*What you should do*. What the task requires is an exact printout of the listing below, pictures excluded.
Supplied entries Start Marker
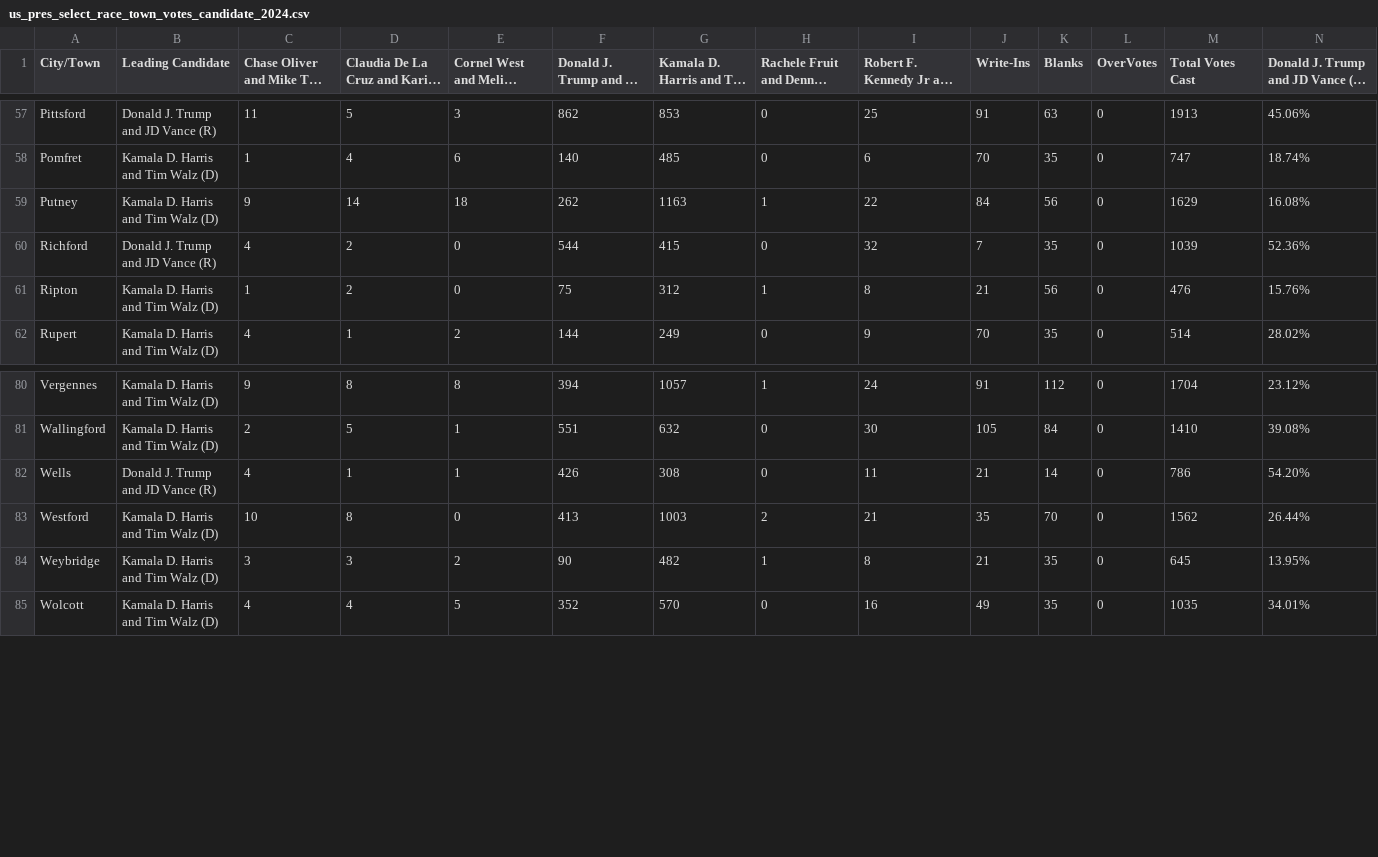
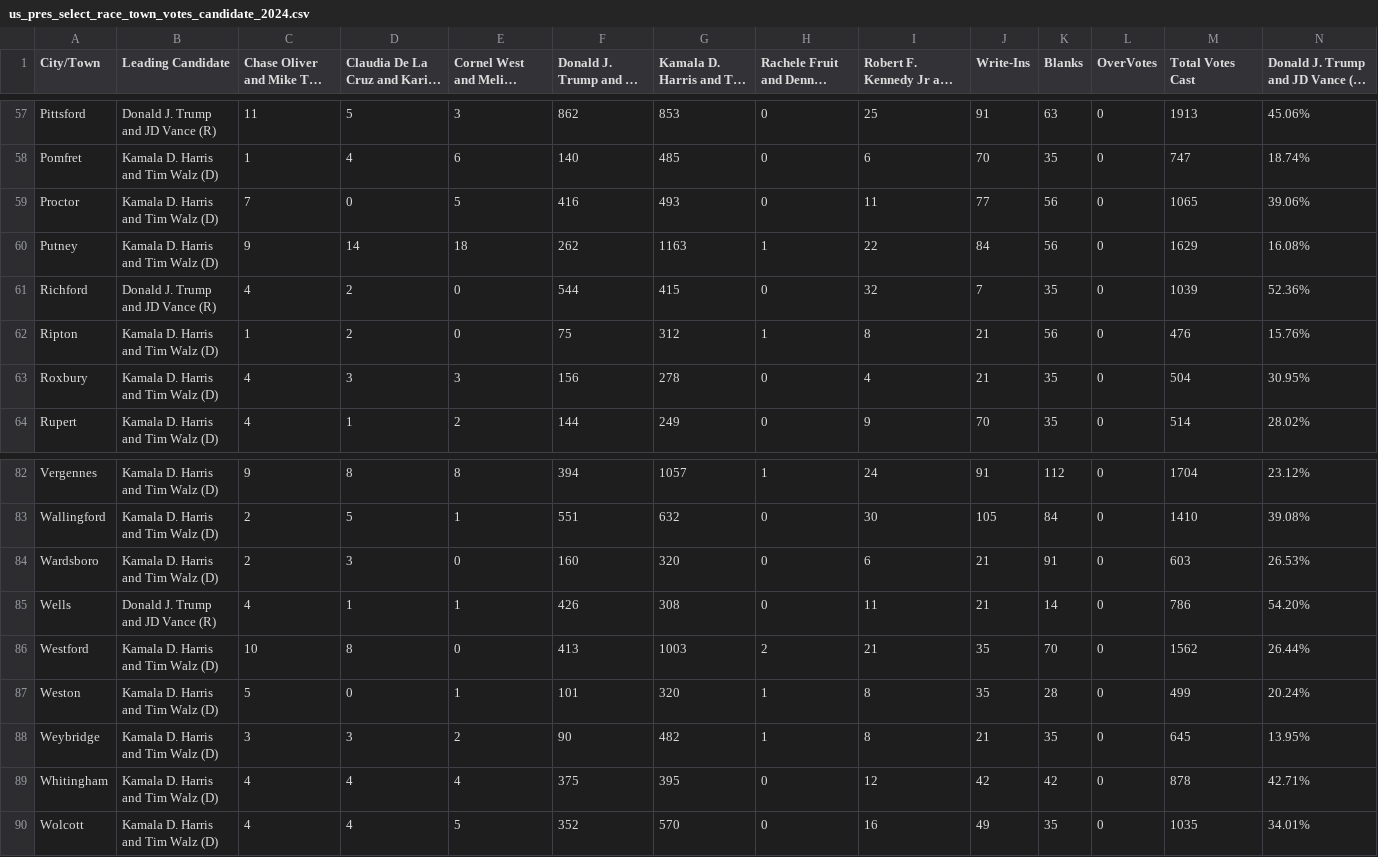
Before and after one commit to jackcary/data, a CSV file: us_pres_select_race_town_votes_candidate_2024.csv, drawn as a sheet; only a part is shown, gaps mark what is left out; long unchanged cells end in …; rows hold the shown columns only; the diff names each change by its address in the sheet, - before the commit and + after, or states it on an @@ line.

```diff
--- a/us_pres_select_race_town_votes_candidate_2024.csv
+++ b/us_pres_select_race_town_votes_candidate_2024.csv
+row 59: Proctor | Kamala D. Harris and Tim Walz (D) | 7 | 0 | 5 | 416 | 493 | 0 | 11 | 77 | 56 | 0 | 1065 | 39.06%
+row 63: Roxbury | Kamala D. Harris and Tim Walz (D) | 4 | 3 | 3 | 156 | 278 | 0 | 4 | 21 | 35 | 0 | 504 | 30.95%
+row 84: Wardsboro | Kamala D. Harris and Tim Walz (D) | 2 | 3 | 0 | 160 | 320 | 0 | 6 | 21 | 91 | 0 | 603 | 26.53%
+row 87: Weston | Kamala D. Harris and Tim Walz (D) | 5 | 0 | 1 | 101 | 320 | 1 | 8 | 35 | 28 | 0 | 499 | 20.24%
+row 89: Whitingham | Kamala D. Harris and Tim Walz (D) | 4 | 4 | 4 | 375 | 395 | 0 | 12 | 42 | 42 | 0 | 878 | 42.71%
```
Also changed, not shown: attorney_general_select_race_town_votes_candidate_2024.csv, gov_select_race_town_votes_candidate_2024.csv, 7 other files.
Supplied entries End Marker
*Output*.
Before and after one commit to jackcary/data, a CSV file: us_pres_select_race_town_votes_candidate_2024.csv, drawn as a sheet; only a part is shown, gaps mark what is left out; long unchanged cells end in …; rows hold the shown columns only; the diff names each change by its address in the sheet, - before the commit and + after, or states it on an @@ line.

```diff
--- a/us_pres_select_race_town_votes_candidate_2024.csv
+++ b/us_pres_select_race_town_votes_candidate_2024.csv
+row 59: Proctor | Kamala D. Harris and Tim Walz (D) | 7 | 0 | 5 | 416 | 493 | 0 | 11 | 77 | 56 | 0 | 1065 | 39.06%
+row 63: Roxbury | Kamala D. Harris and Tim Walz (D) | 4 | 3 | 3 | 156 | 278 | 0 | 4 | 21 | 35 | 0 | 504 | 30.95%
+row 84: Wardsboro | Kamala D. Harris and Tim Walz (D) | 2 | 3 | 0 | 160 | 320 | 0 | 6 | 21 | 91 | 0 | 603 | 26.53%
+row 87: Weston | Kamala D. Harris and Tim Walz (D) | 5 | 0 | 1 | 101 | 320 | 1 | 8 | 35 | 28 | 0 | 499 | 20.24%
+row 89: Whitingham | Kamala D. Harris and Tim Walz (D) | 4 | 4 | 4 | 375 | 395 | 0 | 12 | 42 | 42 | 0 | 878 | 42.71%
```
Also changed, not shown: attorney_general_select_race_town_votes_candidate_2024.csv, gov_select_race_town_votes_candidate_2024.csv, 7 other files.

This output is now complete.